GSBC had started with a discount cola, AtlantiCola, distributed primarily to big-box retailers on the coast. It had sold well enough that an entire line of flavored AtlantiColas had been built up, with the fruit-flavored varieties becoming popular in large cities like Atlanta and outselling even the Moxi-Cola GSBC distributed. That lasted until rumors–some believed spread by competitors–that AtlantiCola was competitively priced because it caused impotence. The rumors initially spread by word of mouth in Spanish-speaking neighborhoods, and by the time GSBC execs were aware of the problem, sales had plummeted 98%. The entire AtlantiCola line was pulled not long after.

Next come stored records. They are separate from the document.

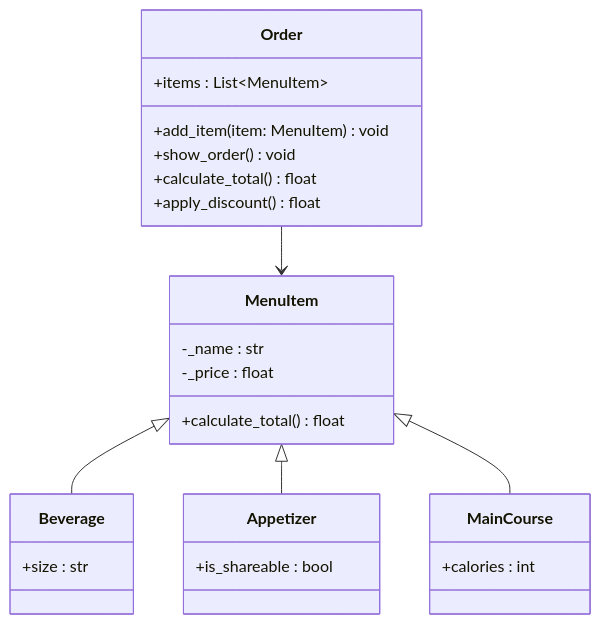
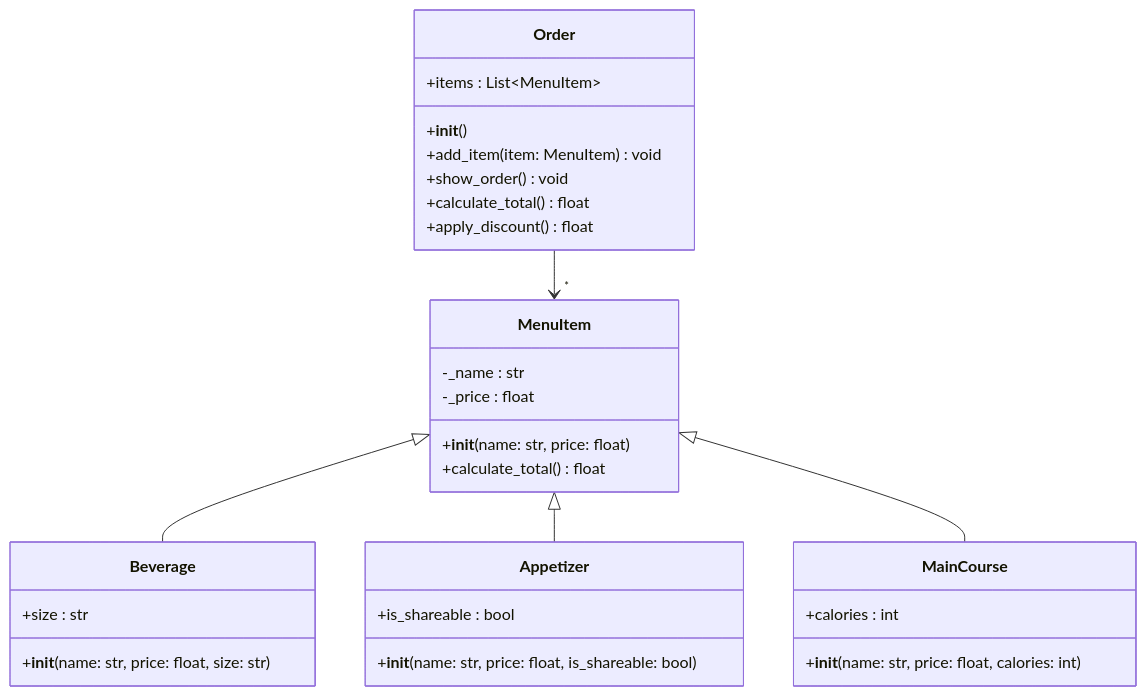
Before and after one commit to SamuelRojas09/RETO-3: the first of 2 diagrams in README.md, drawn with Mermaid. The commit also changed other lines of this file, not shown here.

````diff
--- a/README.md
+++ b/README.md
@@ -68,35 +68,40 @@
 ```mermaid
 classDiagram
     direction TB
 
     class MenuItem {
         -_name : str
         -_price : float
+        +__init__(name: str, price: float)
         +calculate_total() float
     }
 
     class Beverage {
         +size : str
+        +__init__(name: str, price: float, size: str)
     }
 
     class Appetizer {
         +is_shareable : bool
+        +__init__(name: str, price: float, is_shareable: bool)
     }
 
     class MainCourse {
         +calories : int
+        +__init__(name: str, price: float, calories: int)
     }
 
     class Order {
         +items : List~MenuItem~
+        +__init__()
         +add_item(item: MenuItem) void
         +show_order() void
         +calculate_total() float
         +apply_discount() float
     }
 
     MenuItem <|-- Beverage
     MenuItem <|-- Appetizer
     MenuItem <|-- MainCourse
-    Order --> MenuItem
+    Order --> "*" MenuItem
 ```
````
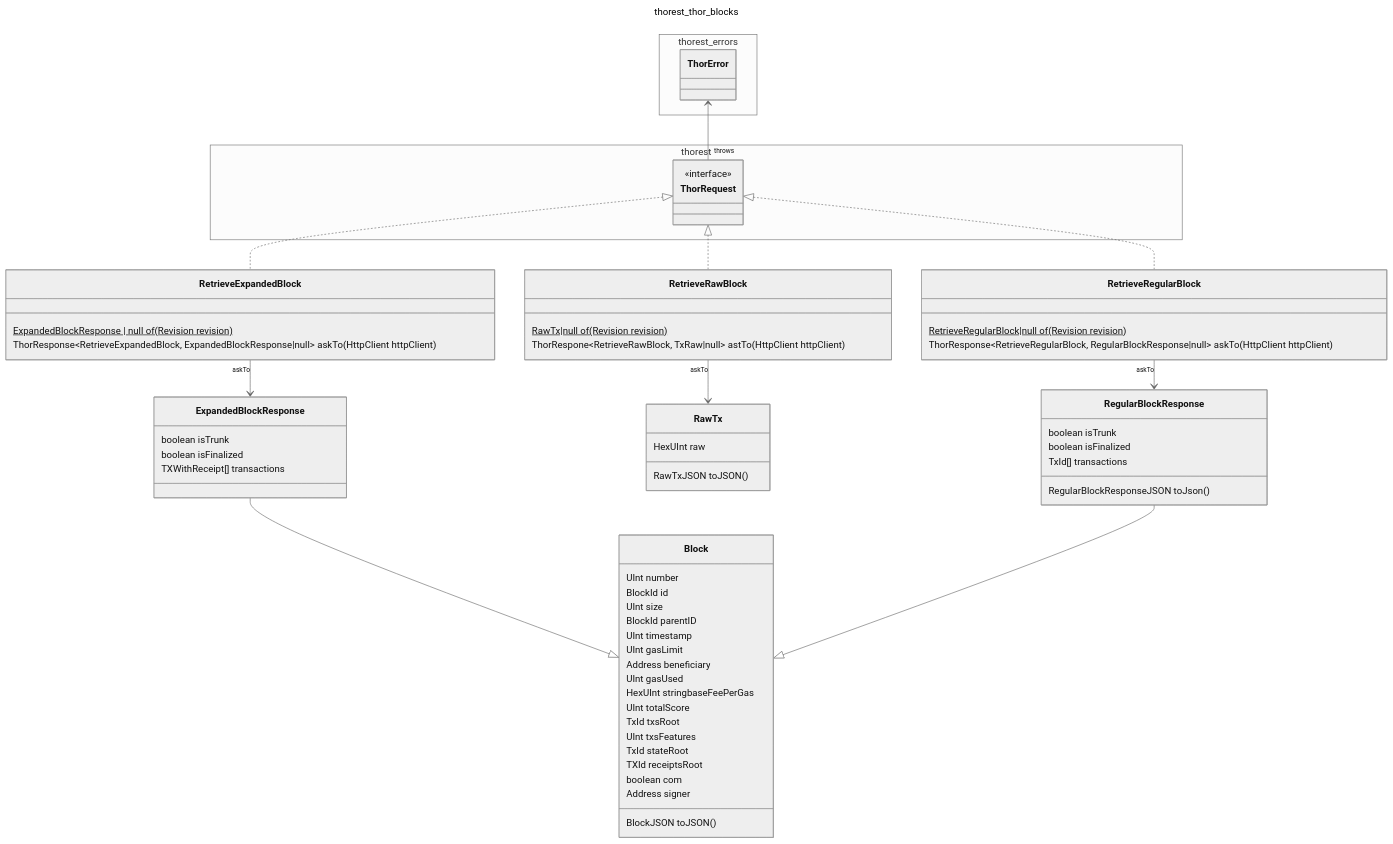
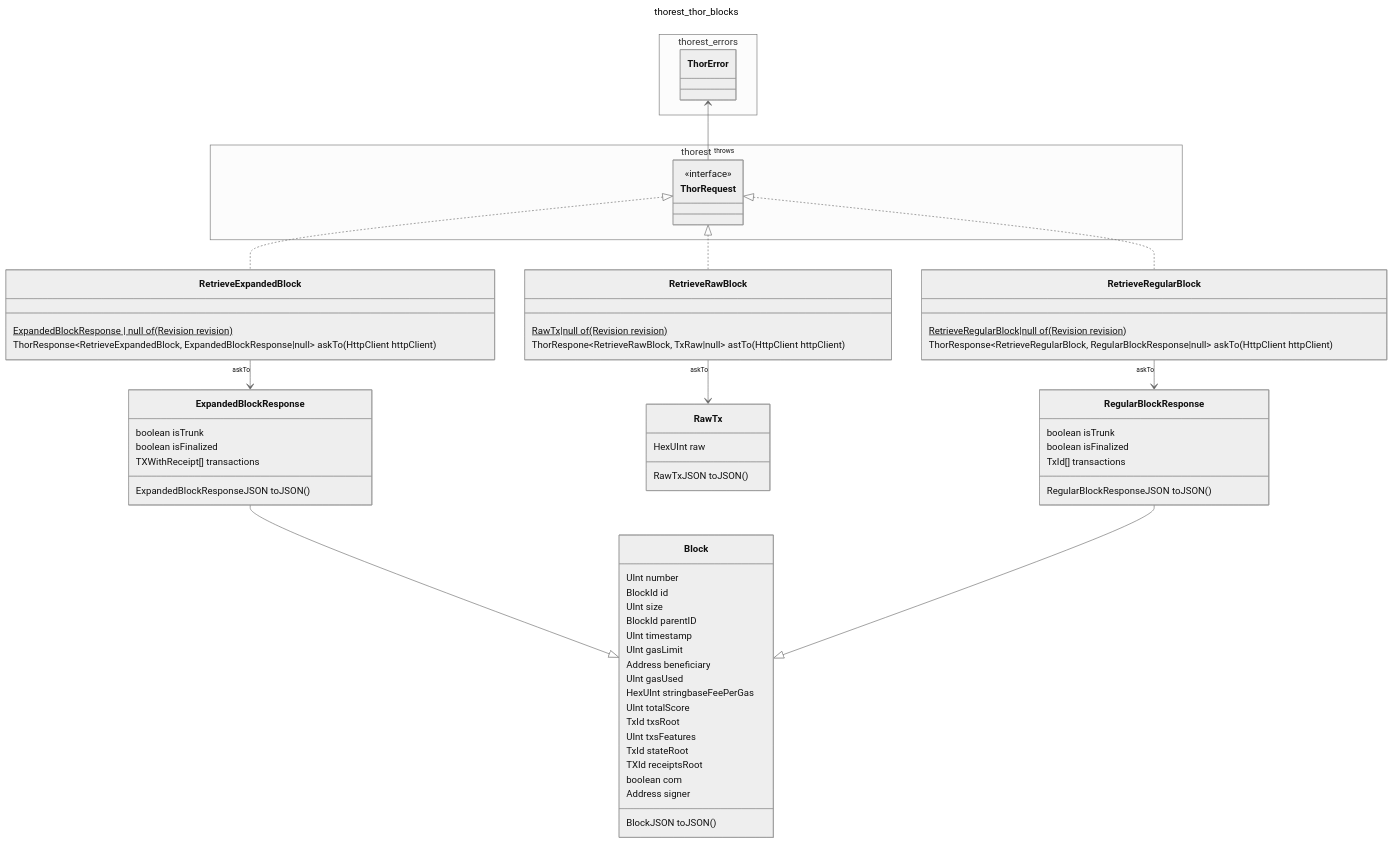
The diagram in docs/thorest/thor/blocks/blocks.mmd (vechain/vechain-sdk-js), drawn with Mermaid (neutral theme) before and after one commit. The commit also changed 3 other files, not shown here.

```diff
--- a/docs/thorest/thor/blocks/blocks.mmd
+++ b/docs/thorest/thor/blocks/blocks.mmd
@@ -1,67 +1,68 @@
 ---
 title: thorest_thor_blocks
 ---
 classDiagram
     namespace thorest {
         class ThorRequest {
             <<interface>>
         }
     }
     namespace thorest_errors {
         class ThorError
     }
     class Block {
         UInt number
         BlockId id
         UInt size
         BlockId parentID
         UInt timestamp
         UInt gasLimit
         Address beneficiary
         UInt gasUsed
         HexUInt stringbaseFeePerGas
         UInt totalScore
         TxId txsRoot
         UInt txsFeatures
         TxId stateRoot
         TXId receiptsRoot
         boolean com
         Address signer
         BlockJSON toJSON()
     }
     class ExpandedBlockResponse {
         boolean isTrunk
         boolean isFinalized
         TXWithReceipt[] transactions
+        ExpandedBlockResponseJSON toJSON()
     }
     class RawTx {
         HexUInt raw
         RawTxJSON toJSON()
     }
     class RegularBlockResponse {
         boolean isTrunk
         boolean isFinalized
         TxId[]  transactions
-        RegularBlockResponseJSON toJson()
+        RegularBlockResponseJSON toJSON()
     }
     class RetrieveExpandedBlock {
         ExpandedBlockResponse | null of(Revision revision)$
         ThorResponse~RetrieveExpandedBlock, ExpandedBlockResponse|null~ askTo(HttpClient httpClient)
     }
     class RetrieveRawBlock {
         RawTx|null of(Revision revision)$
         ThorRespone~RetrieveRawBlock, TxRaw|null~ astTo(HttpClient httpClient)
     }
     class RetrieveRegularBlock {
         RetrieveRegularBlock|null of(Revision revision)$
         ThorResponse~RetrieveRegularBlock, RegularBlockResponse|null~ askTo(HttpClient httpClient)
     }
     ThorRequest <|.. RetrieveExpandedBlock
     ThorRequest <|.. RetrieveRawBlock
     ThorRequest <|.. RetrieveRegularBlock
     ExpandedBlockResponse --|> Block
     RegularBlockResponse --|> Block
     RetrieveExpandedBlock "askTo" --> ExpandedBlockResponse
     RetrieveRawBlock "askTo" --> RawTx
     RetrieveRegularBlock "askTo" --> RegularBlockResponse
     ThorError <-- "throws" ThorRequest
```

Under its new Cola Coast imprint, GSBC tried to rebound. They produced a clear cola at the tail end of the craze, followed by an unpopular strawberry drink. Their vanilla-flavored Cola Coast Fountain line was popular only with competitors’ executives, and was swamped in the vanilla cola wave of the early 2000’s. By the time Gerard signed on, GSBC was living from paycheck to paycheck on distributed Moxi-Cola and a potpourri of their own brands with less than $2 million in annual sales.